:: What to work on ::
Present each line of the entries below that holds the word "shown".

+===+

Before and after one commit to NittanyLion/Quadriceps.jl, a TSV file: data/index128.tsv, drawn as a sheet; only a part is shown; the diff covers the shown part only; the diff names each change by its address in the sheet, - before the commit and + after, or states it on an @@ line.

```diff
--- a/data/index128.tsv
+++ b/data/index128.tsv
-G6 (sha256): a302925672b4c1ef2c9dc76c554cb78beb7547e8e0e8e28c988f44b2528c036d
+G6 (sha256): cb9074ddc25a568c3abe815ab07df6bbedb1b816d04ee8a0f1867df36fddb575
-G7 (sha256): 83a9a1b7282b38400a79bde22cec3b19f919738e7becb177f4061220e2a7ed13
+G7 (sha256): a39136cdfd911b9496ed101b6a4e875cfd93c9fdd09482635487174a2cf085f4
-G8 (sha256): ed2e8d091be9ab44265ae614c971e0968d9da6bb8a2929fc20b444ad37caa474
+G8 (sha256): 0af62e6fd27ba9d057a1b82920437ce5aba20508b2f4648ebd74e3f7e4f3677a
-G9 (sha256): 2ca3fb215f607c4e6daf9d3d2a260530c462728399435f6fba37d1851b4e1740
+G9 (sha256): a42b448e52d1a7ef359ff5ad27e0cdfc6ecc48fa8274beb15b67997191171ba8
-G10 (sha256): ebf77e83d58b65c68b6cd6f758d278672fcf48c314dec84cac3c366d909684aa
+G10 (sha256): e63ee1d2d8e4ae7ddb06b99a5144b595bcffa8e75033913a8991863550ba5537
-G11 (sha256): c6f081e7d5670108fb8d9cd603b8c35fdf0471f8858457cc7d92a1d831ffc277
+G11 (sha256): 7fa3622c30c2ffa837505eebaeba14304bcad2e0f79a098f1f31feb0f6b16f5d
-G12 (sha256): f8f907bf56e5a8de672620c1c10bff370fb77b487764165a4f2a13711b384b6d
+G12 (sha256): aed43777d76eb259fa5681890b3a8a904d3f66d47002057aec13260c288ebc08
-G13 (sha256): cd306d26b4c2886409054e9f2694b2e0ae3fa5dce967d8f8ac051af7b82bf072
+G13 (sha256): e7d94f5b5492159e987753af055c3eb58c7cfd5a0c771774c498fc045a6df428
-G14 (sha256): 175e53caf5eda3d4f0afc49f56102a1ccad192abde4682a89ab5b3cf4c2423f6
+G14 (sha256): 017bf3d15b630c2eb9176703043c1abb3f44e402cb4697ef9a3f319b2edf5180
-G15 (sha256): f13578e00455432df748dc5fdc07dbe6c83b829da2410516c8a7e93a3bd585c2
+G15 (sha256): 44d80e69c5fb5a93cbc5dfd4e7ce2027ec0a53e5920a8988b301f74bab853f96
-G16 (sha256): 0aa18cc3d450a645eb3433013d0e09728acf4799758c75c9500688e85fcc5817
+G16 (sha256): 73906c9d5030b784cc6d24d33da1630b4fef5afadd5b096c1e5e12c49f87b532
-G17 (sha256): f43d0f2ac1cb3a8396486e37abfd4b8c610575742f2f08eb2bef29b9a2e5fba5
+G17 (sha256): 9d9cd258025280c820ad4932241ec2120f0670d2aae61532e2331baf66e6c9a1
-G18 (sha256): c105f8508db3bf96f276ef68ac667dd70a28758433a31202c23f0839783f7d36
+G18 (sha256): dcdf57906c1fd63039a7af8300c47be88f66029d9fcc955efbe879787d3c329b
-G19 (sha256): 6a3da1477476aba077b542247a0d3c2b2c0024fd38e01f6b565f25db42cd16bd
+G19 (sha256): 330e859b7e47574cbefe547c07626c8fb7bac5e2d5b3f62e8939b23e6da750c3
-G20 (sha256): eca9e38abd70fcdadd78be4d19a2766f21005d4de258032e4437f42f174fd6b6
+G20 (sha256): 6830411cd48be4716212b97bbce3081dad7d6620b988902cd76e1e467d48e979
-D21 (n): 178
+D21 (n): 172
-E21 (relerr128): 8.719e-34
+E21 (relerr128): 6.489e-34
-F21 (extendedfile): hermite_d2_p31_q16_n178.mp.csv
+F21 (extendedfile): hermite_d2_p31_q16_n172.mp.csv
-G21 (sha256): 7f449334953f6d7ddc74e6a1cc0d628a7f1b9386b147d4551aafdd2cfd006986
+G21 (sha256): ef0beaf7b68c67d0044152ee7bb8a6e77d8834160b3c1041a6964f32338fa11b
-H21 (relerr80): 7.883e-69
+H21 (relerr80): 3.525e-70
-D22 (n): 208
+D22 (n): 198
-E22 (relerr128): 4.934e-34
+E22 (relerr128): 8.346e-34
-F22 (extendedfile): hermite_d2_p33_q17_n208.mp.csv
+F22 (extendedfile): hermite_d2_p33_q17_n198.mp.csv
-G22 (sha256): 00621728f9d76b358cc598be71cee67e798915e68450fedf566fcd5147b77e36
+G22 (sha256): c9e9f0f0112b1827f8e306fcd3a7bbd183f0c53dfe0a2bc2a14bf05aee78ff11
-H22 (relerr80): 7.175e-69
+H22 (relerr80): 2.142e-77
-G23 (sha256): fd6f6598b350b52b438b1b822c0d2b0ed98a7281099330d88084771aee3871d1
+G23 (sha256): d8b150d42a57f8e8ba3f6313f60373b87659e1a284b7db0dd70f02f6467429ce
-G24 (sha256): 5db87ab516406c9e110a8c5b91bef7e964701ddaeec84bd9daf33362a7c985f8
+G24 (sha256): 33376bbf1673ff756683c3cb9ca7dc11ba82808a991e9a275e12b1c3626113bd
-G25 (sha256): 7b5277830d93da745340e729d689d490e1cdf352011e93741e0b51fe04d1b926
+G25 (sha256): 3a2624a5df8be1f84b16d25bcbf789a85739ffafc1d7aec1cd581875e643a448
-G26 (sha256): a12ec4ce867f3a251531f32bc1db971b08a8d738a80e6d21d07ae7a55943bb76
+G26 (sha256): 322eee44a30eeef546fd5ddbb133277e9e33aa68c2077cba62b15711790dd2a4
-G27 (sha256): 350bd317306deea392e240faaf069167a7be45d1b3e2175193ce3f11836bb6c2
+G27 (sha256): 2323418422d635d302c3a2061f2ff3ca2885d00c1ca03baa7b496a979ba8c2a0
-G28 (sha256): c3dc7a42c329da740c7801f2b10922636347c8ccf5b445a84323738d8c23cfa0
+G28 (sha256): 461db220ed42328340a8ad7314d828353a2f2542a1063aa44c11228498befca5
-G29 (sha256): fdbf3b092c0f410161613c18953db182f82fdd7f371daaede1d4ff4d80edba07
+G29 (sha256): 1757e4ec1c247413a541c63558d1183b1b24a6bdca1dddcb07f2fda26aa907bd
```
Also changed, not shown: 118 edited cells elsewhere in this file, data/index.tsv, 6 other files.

+===+

:: Expected answer ::
Before and after one commit to NittanyLion/Quadriceps.jl, a TSV file: data/index128.tsv, drawn as a sheet; only a part is shown; the diff covers the shown part only; the diff names each change by its address in the sheet, - before the commit and + after, or states it on an @@ line.
Also changed, not shown: 118 edited cells elsewhere in this file, data/index.tsv, 6 other files.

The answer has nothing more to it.